Exercise description. Retype each line below precisely and omit all images.

(Beginning of Records supplied)

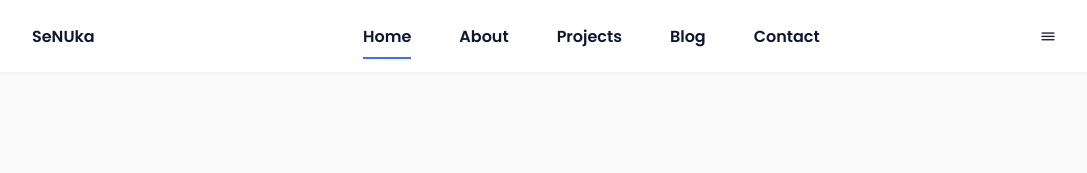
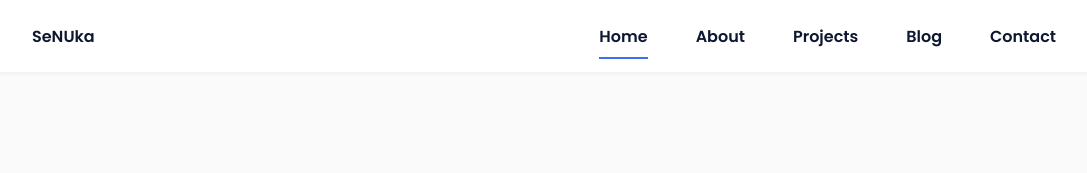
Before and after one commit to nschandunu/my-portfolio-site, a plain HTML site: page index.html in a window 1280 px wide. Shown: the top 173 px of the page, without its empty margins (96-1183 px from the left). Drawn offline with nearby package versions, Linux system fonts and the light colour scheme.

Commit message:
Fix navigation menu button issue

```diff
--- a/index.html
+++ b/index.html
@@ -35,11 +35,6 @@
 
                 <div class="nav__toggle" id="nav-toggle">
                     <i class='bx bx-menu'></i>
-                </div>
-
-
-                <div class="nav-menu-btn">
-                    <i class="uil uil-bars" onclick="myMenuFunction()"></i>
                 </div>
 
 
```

(End of Records supplied)

Exercise result.
Before and after one commit to nschandunu/my-portfolio-site, a plain HTML site: page index.html in a window 1280 px wide. Shown: the top 173 px of the page, without its empty margins (96-1183 px from the left). Drawn offline with nearby package versions, Linux system fonts and the light colour scheme.

Commit message:
Fix navigation menu button issue

```diff
--- a/index.html
+++ b/index.html
@@ -35,11 +35,6 @@
 
                 <div class="nav__toggle" id="nav-toggle">
                     <i class='bx bx-menu'></i>
-                </div>
-
-
-                <div class="nav-menu-btn">
-                    <i class="uil uil-bars" onclick="myMenuFunction()"></i>
                 </div>
 
 
```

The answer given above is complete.